▸ **Activity**: Restate each record word for word, omitting whatever pictures it holds.

[Modification records]

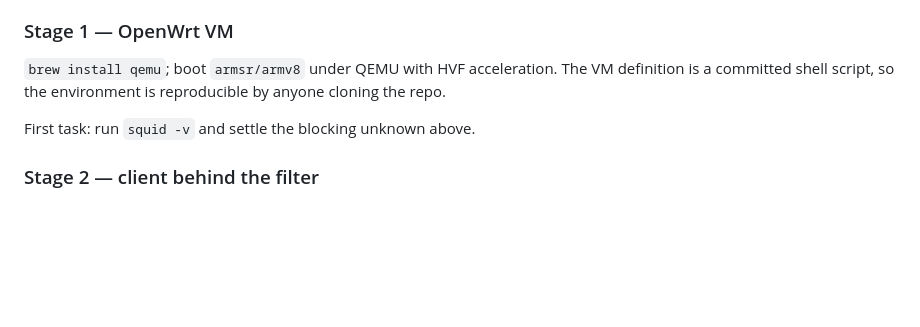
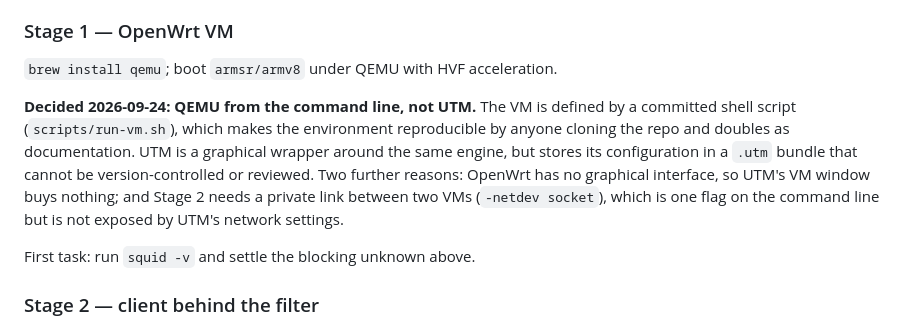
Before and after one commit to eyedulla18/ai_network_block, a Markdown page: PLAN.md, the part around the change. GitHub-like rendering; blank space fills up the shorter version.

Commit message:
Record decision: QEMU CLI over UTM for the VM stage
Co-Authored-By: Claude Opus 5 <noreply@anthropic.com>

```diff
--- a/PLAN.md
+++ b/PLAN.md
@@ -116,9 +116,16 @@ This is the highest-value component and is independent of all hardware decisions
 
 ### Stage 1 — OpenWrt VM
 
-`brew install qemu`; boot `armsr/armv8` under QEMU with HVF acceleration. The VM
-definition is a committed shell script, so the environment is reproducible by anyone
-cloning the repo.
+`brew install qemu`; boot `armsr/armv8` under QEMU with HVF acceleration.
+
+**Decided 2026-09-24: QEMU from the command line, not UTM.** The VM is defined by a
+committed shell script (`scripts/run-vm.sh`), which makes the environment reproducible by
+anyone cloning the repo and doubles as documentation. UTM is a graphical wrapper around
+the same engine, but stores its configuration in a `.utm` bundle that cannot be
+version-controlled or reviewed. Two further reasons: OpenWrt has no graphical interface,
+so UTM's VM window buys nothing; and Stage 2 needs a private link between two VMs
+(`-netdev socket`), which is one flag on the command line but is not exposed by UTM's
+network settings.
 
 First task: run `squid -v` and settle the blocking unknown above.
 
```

▸ **Solution to the problem**:
Before and after one commit to eyedulla18/ai_network_block, a Markdown page: PLAN.md, the part around the change. GitHub-like rendering; blank space fills up the shorter version.

Commit message:
Record decision: QEMU CLI over UTM for the VM stage
Co-Authored-By: Claude Opus 5 <noreply@anthropic.com>

```diff
--- a/PLAN.md
+++ b/PLAN.md
@@ -116,9 +116,16 @@ This is the highest-value component and is independent of all hardware decisions
 
 ### Stage 1 — OpenWrt VM
 
-`brew install qemu`; boot `armsr/armv8` under QEMU with HVF acceleration. The VM
-definition is a committed shell script, so the environment is reproducible by anyone
-cloning the repo.
+`brew install qemu`; boot `armsr/armv8` under QEMU with HVF acceleration.
+
+**Decided 2026-09-24: QEMU from the command line, not UTM.** The VM is defined by a
+committed shell script (`scripts/run-vm.sh`), which makes the environment reproducible by
+anyone cloning the repo and doubles as documentation. UTM is a graphical wrapper around
+the same engine, but stores its configuration in a `.utm` bundle that cannot be
+version-controlled or reviewed. Two further reasons: OpenWrt has no graphical interface,
+so UTM's VM window buys nothing; and Stage 2 needs a private link between two VMs
+(`-netdev socket`), which is one flag on the command line but is not exposed by UTM's
+network settings.
 
 First task: run `squid -v` and settle the blocking unknown above.
 
```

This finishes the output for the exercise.